I've spent... far too many hours over the last two days researching what else to make in the cast iron I already have.
Something that eluded me yesterday was quality biscuits. Yeah, tons of recipes are all out there for good dutch oven ones, but I don't have a dutch oven, nor a fire pit to get coals from... and buttermilk isn't something I regularly buy... so I'm trying to find a similar recipe for biscuits to make in the CI that used canned milk and the oven. My rendition, yesterday, were edible but comical little ... very dense balls of something someone, at some time (maybe the civil war?) might have called a 'biscuit,' lol, but they certainly weren't flaky. With the gravy that Ken made (and I copied) they were edible.
I cook with good 'Wright' brand thick bacon in my skillets, so I save the bacon grease in a mason jar (strained through a paper towel) each breakfast, and this is the 'cooking' lard I used to both fry my chicken fried steak in, and to make the gravy from.
I've been two places looking for pork fatback to render some more clean lard from, but neither had it. I won't buy the hydrogenated lard sold in plastic tubs at stores, and if I'm going to get more into being creative with the cooking and CI it seems I should have more lard at the ready than the measly amount that saving up bacon grease can get me. We have some grocery stores called 'Penn Dutch' down here that specialize in their meat departments, but it's a ride through hellacious traffic to get there.
Iron isn't skin, there are no "pores", just the sand pattern from the casting itself if it hasn't been sanded down smoother. The "seasoning" is the filling up of that texture with burnt crud and oil, which provides the non-stick feature we all so desire.
Iron, left unseasoned and exposed to water either from the sink or general humidity, will rust - and that will leave a bad taste in your food. But it won't hurt you, just being iron oxide. And good seasoning won't hurt you either, since you're cooking at temperatures that should kill anything you might be worried about.
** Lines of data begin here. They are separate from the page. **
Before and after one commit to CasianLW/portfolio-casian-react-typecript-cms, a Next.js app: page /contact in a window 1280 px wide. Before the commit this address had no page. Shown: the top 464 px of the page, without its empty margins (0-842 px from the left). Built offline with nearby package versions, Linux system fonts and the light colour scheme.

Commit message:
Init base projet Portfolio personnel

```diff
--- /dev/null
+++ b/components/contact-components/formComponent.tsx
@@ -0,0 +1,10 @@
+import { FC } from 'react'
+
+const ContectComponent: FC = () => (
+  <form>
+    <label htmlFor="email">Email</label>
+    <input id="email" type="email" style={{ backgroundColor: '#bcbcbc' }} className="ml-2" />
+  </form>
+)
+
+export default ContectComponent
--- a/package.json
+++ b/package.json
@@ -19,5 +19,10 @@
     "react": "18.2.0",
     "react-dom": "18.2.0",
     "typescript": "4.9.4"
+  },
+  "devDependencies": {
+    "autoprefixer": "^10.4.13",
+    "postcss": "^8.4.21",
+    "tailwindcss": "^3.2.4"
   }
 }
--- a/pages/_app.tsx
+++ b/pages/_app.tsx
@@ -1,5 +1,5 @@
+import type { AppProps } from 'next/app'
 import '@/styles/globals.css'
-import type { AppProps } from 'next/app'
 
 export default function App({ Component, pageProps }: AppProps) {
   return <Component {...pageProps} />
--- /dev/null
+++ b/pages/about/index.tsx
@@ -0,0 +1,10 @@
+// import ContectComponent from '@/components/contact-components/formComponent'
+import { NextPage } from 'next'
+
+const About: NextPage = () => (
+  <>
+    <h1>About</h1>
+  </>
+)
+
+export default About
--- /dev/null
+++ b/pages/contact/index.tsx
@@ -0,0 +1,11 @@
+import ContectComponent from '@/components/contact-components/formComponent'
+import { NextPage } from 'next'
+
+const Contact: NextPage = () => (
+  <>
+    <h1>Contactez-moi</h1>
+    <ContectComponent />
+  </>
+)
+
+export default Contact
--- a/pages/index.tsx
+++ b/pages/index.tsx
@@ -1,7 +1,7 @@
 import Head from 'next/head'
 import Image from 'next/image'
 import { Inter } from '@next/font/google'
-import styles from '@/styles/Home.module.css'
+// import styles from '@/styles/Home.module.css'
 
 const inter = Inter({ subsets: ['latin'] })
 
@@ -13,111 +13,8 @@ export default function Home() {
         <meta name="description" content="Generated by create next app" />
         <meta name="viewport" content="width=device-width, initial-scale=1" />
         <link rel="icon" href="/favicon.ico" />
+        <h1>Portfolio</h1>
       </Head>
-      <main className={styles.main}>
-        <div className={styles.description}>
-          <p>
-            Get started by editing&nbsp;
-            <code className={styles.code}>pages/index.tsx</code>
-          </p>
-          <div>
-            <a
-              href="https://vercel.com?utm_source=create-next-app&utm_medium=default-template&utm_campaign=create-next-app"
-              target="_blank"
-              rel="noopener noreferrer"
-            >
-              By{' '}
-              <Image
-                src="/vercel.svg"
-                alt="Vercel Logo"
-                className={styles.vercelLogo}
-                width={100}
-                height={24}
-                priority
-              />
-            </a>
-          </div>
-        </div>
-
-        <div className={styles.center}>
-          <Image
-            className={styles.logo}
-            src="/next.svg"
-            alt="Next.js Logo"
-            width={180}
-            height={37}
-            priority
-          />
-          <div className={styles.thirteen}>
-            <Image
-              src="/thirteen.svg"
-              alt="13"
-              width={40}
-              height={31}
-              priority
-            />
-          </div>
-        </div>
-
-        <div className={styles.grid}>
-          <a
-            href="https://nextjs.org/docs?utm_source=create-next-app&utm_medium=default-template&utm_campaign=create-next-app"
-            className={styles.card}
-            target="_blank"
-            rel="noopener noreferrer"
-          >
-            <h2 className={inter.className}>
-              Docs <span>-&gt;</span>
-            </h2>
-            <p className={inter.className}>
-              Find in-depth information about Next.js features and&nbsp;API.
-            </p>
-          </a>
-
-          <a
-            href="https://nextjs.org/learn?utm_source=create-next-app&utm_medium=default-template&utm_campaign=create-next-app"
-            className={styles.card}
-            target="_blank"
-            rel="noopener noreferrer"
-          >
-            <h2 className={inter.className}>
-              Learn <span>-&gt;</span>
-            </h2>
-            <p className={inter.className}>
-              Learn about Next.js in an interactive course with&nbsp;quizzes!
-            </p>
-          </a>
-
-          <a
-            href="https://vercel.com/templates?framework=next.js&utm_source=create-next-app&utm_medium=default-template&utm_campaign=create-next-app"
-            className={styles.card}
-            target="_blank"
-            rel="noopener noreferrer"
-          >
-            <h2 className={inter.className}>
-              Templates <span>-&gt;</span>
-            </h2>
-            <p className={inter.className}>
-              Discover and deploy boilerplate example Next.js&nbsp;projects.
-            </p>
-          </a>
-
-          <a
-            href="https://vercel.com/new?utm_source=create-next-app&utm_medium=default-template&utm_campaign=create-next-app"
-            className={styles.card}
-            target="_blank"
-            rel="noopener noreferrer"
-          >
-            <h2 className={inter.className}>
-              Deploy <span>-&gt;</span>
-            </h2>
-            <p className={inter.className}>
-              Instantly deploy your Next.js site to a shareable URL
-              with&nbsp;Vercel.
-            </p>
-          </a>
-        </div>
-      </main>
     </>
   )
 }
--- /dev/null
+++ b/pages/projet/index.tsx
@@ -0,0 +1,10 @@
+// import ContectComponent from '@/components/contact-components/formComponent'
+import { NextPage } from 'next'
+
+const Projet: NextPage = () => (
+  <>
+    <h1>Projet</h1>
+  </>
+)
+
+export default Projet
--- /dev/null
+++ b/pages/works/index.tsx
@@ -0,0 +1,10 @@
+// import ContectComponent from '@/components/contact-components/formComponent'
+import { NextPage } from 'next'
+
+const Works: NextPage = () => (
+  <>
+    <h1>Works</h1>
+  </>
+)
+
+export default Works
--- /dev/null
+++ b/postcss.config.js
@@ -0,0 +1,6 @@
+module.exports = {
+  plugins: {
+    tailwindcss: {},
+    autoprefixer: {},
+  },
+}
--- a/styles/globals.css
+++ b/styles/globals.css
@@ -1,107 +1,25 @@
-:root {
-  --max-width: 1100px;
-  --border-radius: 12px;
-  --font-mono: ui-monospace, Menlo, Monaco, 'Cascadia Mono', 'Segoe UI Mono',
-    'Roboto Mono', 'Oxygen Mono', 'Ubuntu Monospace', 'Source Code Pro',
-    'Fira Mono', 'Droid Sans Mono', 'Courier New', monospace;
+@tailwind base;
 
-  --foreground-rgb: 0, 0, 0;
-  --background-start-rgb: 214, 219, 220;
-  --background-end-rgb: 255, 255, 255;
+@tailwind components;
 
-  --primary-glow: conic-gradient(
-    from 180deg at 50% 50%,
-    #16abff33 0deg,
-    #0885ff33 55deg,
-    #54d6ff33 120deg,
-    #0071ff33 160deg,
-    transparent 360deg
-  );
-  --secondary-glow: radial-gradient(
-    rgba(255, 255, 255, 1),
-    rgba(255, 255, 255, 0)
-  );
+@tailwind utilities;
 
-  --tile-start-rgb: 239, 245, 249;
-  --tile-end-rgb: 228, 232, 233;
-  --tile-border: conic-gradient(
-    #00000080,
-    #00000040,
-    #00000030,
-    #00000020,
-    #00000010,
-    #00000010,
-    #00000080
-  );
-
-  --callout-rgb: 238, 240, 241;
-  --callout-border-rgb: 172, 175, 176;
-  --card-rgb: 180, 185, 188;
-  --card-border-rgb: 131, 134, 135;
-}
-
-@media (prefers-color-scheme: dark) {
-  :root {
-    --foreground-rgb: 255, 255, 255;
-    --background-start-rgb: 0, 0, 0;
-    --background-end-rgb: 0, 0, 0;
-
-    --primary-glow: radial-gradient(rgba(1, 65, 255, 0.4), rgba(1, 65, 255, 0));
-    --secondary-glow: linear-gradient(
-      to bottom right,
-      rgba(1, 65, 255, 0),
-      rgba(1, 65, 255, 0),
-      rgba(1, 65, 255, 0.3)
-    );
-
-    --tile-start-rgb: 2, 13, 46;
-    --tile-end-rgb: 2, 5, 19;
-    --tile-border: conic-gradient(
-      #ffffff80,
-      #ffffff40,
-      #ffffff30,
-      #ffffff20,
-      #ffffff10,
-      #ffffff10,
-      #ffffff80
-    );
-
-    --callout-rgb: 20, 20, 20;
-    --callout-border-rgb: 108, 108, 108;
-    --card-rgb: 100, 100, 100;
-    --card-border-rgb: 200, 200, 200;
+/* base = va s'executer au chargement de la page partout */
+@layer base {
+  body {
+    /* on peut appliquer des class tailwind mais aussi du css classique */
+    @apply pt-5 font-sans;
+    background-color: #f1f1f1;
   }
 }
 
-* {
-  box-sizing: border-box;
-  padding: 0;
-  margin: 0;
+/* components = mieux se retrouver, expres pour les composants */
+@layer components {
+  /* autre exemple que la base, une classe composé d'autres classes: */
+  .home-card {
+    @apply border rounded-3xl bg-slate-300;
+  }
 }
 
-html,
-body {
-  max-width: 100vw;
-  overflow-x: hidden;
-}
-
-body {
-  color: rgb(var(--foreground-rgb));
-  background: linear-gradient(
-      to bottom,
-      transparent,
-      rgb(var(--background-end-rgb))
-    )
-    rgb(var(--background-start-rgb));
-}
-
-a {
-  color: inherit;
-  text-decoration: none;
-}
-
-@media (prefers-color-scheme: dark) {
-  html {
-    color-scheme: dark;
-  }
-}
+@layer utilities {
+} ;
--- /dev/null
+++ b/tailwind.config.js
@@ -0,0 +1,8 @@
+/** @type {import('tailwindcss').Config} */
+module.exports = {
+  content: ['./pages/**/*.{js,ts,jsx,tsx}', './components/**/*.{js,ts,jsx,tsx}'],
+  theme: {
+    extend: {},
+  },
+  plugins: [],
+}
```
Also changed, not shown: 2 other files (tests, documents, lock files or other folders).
And while I agree with ya, what's your take on the method he uses anyway to season - get the pan damned near red hot and coat, then again and coat - is this a faster way, or do you think it would make a harder and more durable seasoning from the polymerized (at higher temps) layers? I know you don't work with polymerization in what you do, but you certainly would seem to have the equipment to test the theory of seasoning that way, vs. the typical oven way.
You just need to burn your oil in, so whatever method gets the iron hot enough for this, should work. I am having trouble with my little 8 inch, because the flame pattern on my gas range is too wide - heats the edges, and the pan heats nicely for cooking, but it's really hard to burn anything in it... which is making it hard to season, as the heat just shoots up the sides. I'm about to take my camp stove, which has a much smaller flame footprint, or take it out to the shop to get the floor of the pan hot enough to take a good seasoning. My 12 inch skillet is bulletproof and smooth, and just doing the normal overheat on the range thing worked fine for it. Stove/oven/fire doesn't make any difference, as long as you can get it all hot enough to burn.
Instead of the camp stove, I'd just do it like most people do it - in the oven (upside down) a few times between applications of lard. I do all my CI that way, but only up to 500 degrees.